Most Americans pay scant attention to Guantanamo. In fact, many Americans believe it is closed or only houses convicted terrorists. However, Guantanamo is still open, holding 122 men, 55 of whom have been cleared for release.
As little as Americans know about Guantanamo, they know even less about the lives of detainees after they have been transferred out of Guantanamo. The more fortunate detainees are resettled to their home country, where they can reunite with and be supported by their families.
However, a number of the detainees cannot return home because of the instability of their home country, their home country does not want them, or they may be tortured or executed on their return. These men must wait for other nations to accept them. Initially, nations wanted to help President Obama close Guantanamo and agreed to accept prisoners.
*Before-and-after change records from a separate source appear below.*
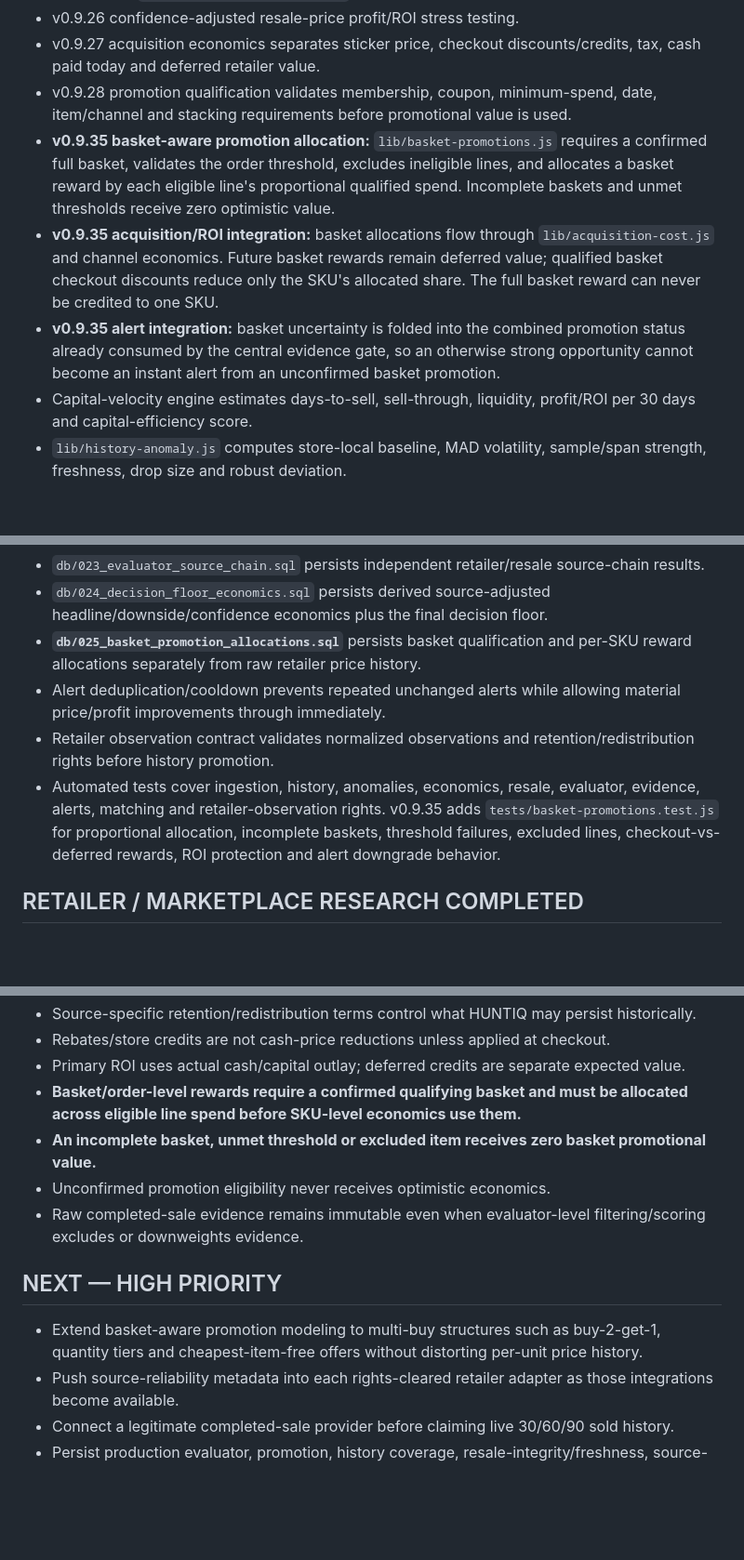
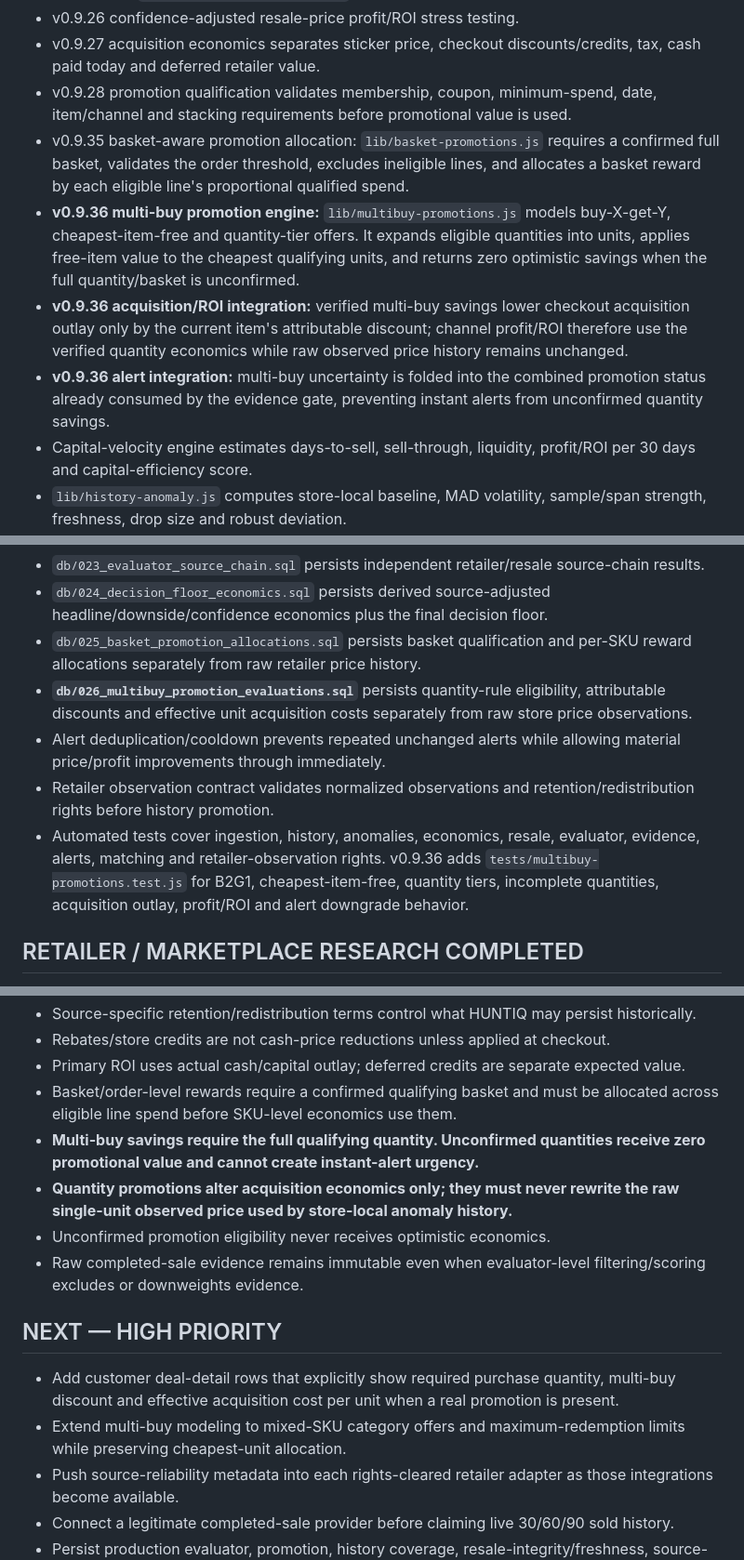
Before and after one commit to huntiqapp-tech/huntiq, a Markdown page: PROJECT_STATUS.md, 3 parts joined by grey strips. Shown at 93% size. Drawn GitHub-style; blank space fills up the shorter version.

```diff
--- a/PROJECT_STATUS.md
+++ b/PROJECT_STATUS.md
@@ -16,9 +16,10 @@ Last established from repository and product handoff: 2026-09-02. This is the li
 - v0.9.26 confidence-adjusted resale-price profit/ROI stress testing.
 - v0.9.27 acquisition economics separates sticker price, checkout discounts/credits, tax, cash paid today and deferred retailer value.
 - v0.9.28 promotion qualification validates membership, coupon, minimum-spend, date, item/channel and stacking requirements before promotional value is used.
-- **v0.9.35 basket-aware promotion allocation:** `lib/basket-promotions.js` requires a confirmed full basket, validates the order threshold, excludes ineligible lines, and allocates a basket reward by each eligible line's proportional qualified spend. Incomplete baskets and unmet thresholds receive zero optimistic value.
-- **v0.9.35 acquisition/ROI integration:** basket allocations flow through `lib/acquisition-cost.js` and channel economics. Future basket rewards remain deferred value; qualified basket checkout discounts reduce only the SKU's allocated share. The full basket reward can never be credited to one SKU.
-- **v0.9.35 alert integration:** basket uncertainty is folded into the combined promotion status already consumed by the central evidence gate, so an otherwise strong opportunity cannot become an instant alert from an unconfirmed basket promotion.
+- v0.9.35 basket-aware promotion allocation: `lib/basket-promotions.js` requires a confirmed full basket, validates the order threshold, excludes ineligible lines, and allocates a basket reward by each eligible line's proportional qualified spend.
+- **v0.9.36 multi-buy promotion engine:** `lib/multibuy-promotions.js` models buy-X-get-Y, cheapest-item-free and quantity-tier offers. It expands eligible quantities into units, applies free-item value to the cheapest qualifying units, and returns zero optimistic savings when the full quantity/basket is unconfirmed.
+- **v0.9.36 acquisition/ROI integration:** verified multi-buy savings lower checkout acquisition outlay only by the current item's attributable discount; channel profit/ROI therefore use the verified quantity economics while raw observed price history remains unchanged.
+- **v0.9.36 alert integration:** multi-buy uncertainty is folded into the combined promotion status already consumed by the evidence gate, preventing instant alerts from unconfirmed quantity savings.
 - Capital-velocity engine estimates days-to-sell, sell-through, liquidity, profit/ROI per 30 days and capital-efficiency score.
 - `lib/history-anomaly.js` computes store-local baseline, MAD volatility, sample/span strength, freshness, drop size and robust deviation.
 - v0.9.30 history-cadence coverage measures unique observations, median gap, maximum gap and density versus expected cadence.
@@ -36,10 +37,11 @@ Last established from repository and product handoff: 2026-09-02. This is the li
 - `db/022_source_reliability_assessments.sql` persists source-quality audit snapshots without mutating raw observations.
 - `db/023_evaluator_source_chain.sql` persists independent retailer/resale source-chain results.
 - `db/024_decision_floor_economics.sql` persists derived source-adjusted headline/downside/confidence economics plus the final decision floor.
-- **`db/025_basket_promotion_allocations.sql`** persists basket qualification and per-SKU reward allocations separately from raw retailer price history.
+- `db/025_basket_promotion_allocations.sql` persists basket qualification and per-SKU reward allocations separately from raw retailer price history.
+- **`db/026_multibuy_promotion_evaluations.sql`** persists quantity-rule eligibility, attributable discounts and effective unit acquisition costs separately from raw store price observations.
 - Alert deduplication/cooldown prevents repeated unchanged alerts while allowing material price/profit improvements through immediately.
 - Retailer observation contract validates normalized observations and retention/redistribution rights before history promotion.
-- Automated tests cover ingestion, history, anomalies, economics, resale, evaluator, evidence, alerts, matching and retailer-observation rights. v0.9.35 adds `tests/basket-promotions.test.js` for proportional allocation, incomplete baskets, threshold failures, excluded lines, checkout-vs-deferred rewards, ROI protection and alert downgrade behavior.
+- Automated tests cover ingestion, history, anomalies, economics, resale, evaluator, evidence, alerts, matching and retailer-observation rights. v0.9.36 adds `tests/multibuy-promotions.test.js` for B2G1, cheapest-item-free, quantity tiers, incomplete quantities, acquisition outlay, profit/ROI and alert downgrade behavior.
 
 ## RETAILER / MARKETPLACE RESEARCH COMPLETED
 - eBay Browse API: active asking/product evidence only; not completed-sale history. Marketplace Insights is restricted/not open to new users.
@@ -70,13 +73,15 @@ Last established from repository and product handoff: 2026-09-02. This is the li
 - Source-specific retention/redistribution terms control what HUNTIQ may persist historically.
 - Rebates/store credits are not cash-price reductions unless applied at checkout.
 - Primary ROI uses actual cash/capital outlay; deferred credits are separate expected value.
-- **Basket/order-level rewards require a confirmed qualifying basket and must be allocated across eligible line spend before SKU-level economics use them.**
-- **An incomplete basket, unmet threshold or excluded item receives zero basket promotional value.**
+- Basket/order-level rewards require a confirmed qualifying basket and must be allocated across eligible line spend before SKU-level economics use them.
+- **Multi-buy savings require the full qualifying quantity. Unconfirmed quantities receive zero promotional value and cannot create instant-alert urgency.**
+- **Quantity promotions alter acquisition economics only; they must never rewrite the raw single-unit observed price used by store-local anomaly history.**
 - Unconfirmed promotion eligibility never receives optimistic economics.
 - Raw completed-sale evidence remains immutable even when evaluator-level filtering/scoring excludes or downweights evidence.
 
 ## NEXT — HIGH PRIORITY
-- Extend basket-aware promotion modeling to multi-buy structures such as buy-2-get-1, quantity tiers and cheapest-item-free offers without distorting per-unit price history.
+- Add customer deal-detail rows that explicitly show required purchase quantity, multi-buy discount and effective acquisition cost per unit when a real promotion is present.
+- Extend multi-buy modeling to mixed-SKU category offers and maximum-redemption limits while preserving cheapest-unit allocation.
 - Push source-reliability metadata into each rights-cleared retailer adapter as those integrations become available.
 - Connect a legitimate completed-sale provider before claiming live 30/60/90 sold history.
 - Persist production evaluator, promotion, history coverage, resale-integrity/freshness, source-chain, decision-floor and alert-delivery snapshots once backend storage is connected.
```
Also changed, not shown: other parts of PROJECT_STATUS.md (+6 -5 lines).
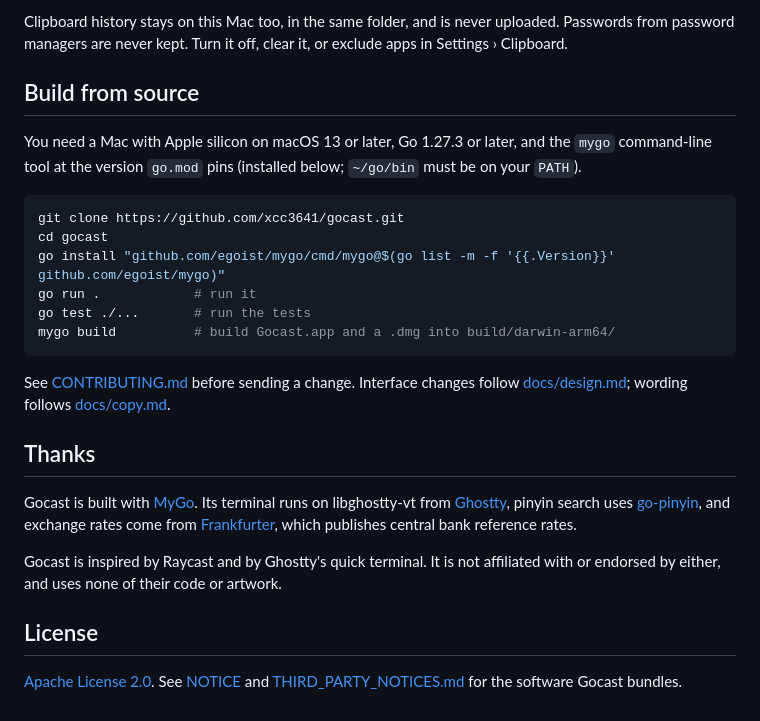
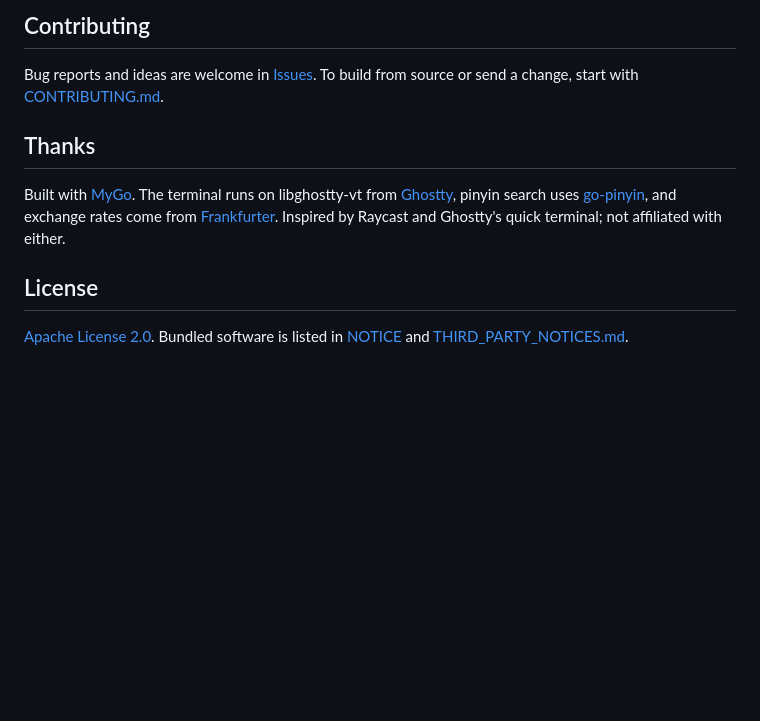
Before and after one commit to xcc3641/gocast, a Markdown page: README.md, the part around one of its changes. Rendered like a GitHub page; blank space fills up the shorter version.

````diff
--- a/README.md
+++ b/README.md
@@ -66,27 +62,12 @@ Gocast has no account and sends nothing about you anywhere. It only goes online
 
-Clipboard history stays on this Mac too, in the same folder, and is never uploaded. Passwords from password managers are never kept. Turn it off, clear it, or exclude apps in Settings › Clipboard.
+## Contributing
 
-## Build from source
-
-You need a Mac with Apple silicon on macOS 13 or later, Go 1.27.3 or later, and the `mygo` command-line tool at the version `go.mod` pins (installed below; `~/go/bin` must be on your `PATH`).
-
-```sh
-git clone https://github.com/xcc3641/gocast.git
-cd gocast
-go install "github.com/egoist/mygo/cmd/mygo@$(go list -m -f '{{.Version}}' github.com/egoist/mygo)"
-go run .            # run it
-go test ./...       # run the tests
-mygo build          # build Gocast.app and a .dmg into build/darwin-arm64/
-```
-
-See [CONTRIBUTING.md](CONTRIBUTING.md) before sending a change. Interface changes follow [docs/design.md](docs/design.md); wording follows [docs/copy.md](docs/copy.md).
+Bug reports and ideas are welcome in [Issues](https://github.com/xcc3641/gocast/issues). To build from source or send a change, start with [CONTRIBUTING.md](CONTRIBUTING.md).
 
 ## Thanks
 
-Gocast is built with [MyGo](https://github.com/egoist/mygo). Its terminal runs on libghostty-vt from [Ghostty](https://ghostty.org), pinyin search uses [go-pinyin](https://github.com/mozillazg/go-pinyin), and exchange rates come from [Frankfurter](https://frankfurter.dev), which publishes central bank reference rates.
-
-Gocast is inspired by Raycast and by Ghostty's quick terminal. It is not affiliated with or endorsed by either, and uses none of their code or artwork.
+Built with [MyGo](https://github.com/egoist/mygo). The terminal runs on libghostty-vt from [Ghostty](https://ghostty.org), pinyin search uses [go-pinyin](https://github.com/mozillazg/go-pinyin), and exchange rates come from [Frankfurter](https://frankfurter.dev). Inspired by Raycast and Ghostty's quick terminal; not affiliated with either.
 
 ## License
 
-[Apache License 2.0](LICENSE). See [NOTICE](NOTICE) and [THIRD_PARTY_NOTICES.md](THIRD_PARTY_NOTICES.md) for the software Gocast bundles.
+[Apache License 2.0](LICENSE). Bundled software is listed in [NOTICE](NOTICE) and [THIRD_PARTY_NOTICES.md](THIRD_PARTY_NOTICES.md).
````
Also changed, not shown: other parts of README.md (+33 -37 lines), README.zh-Hans.md (+37 -56 lines), docs/copy.md (+5 -1 lines), docs/images/search-panel-en.png (added), docs/images/search-panel-zh-Hans.png (added).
However, as confidence in Obama’s initial pledge to close the detention center has waned, fewer nations are willing to reach out and receive former detainees.
Nevertheless, because of the tenacity of Special Envoy Cliff Sloan – the State Department official tasked with resettling detainees from July 2013 to December 2014 – several countries have accepted detainees in the past 18 months. In November 2014, Slovakia resettled two detainees. One was Hussein Al-marfadi, originally from Yemen.
In February 2015, the Witness to Guantanamo project interviewed Al-marfadi in a town in central Slovakia. Although physically and psychologically scarred from 14 years of torture and brutal treatment at Guantanamo, he is an engaging, even-tempered and thoughtful man. He was never charged with a crime and had been cleared for release years ago.
Al-marfadi is a born storyteller with an amazing aptitude for details. Unlike many detainees the project has interviewed, Al-marfadi provided a day-by-day description of his experiences, including comprehensive accounts of the torture and unspeakable treatment he suffered. Interviews with detainees generally last for two hours. His interview covered six-plus hours over two days. Al-marfadi told W2G that it was important for him to tell his complete story. He explained that his story was not only for history but also for the men still in Guantanamo.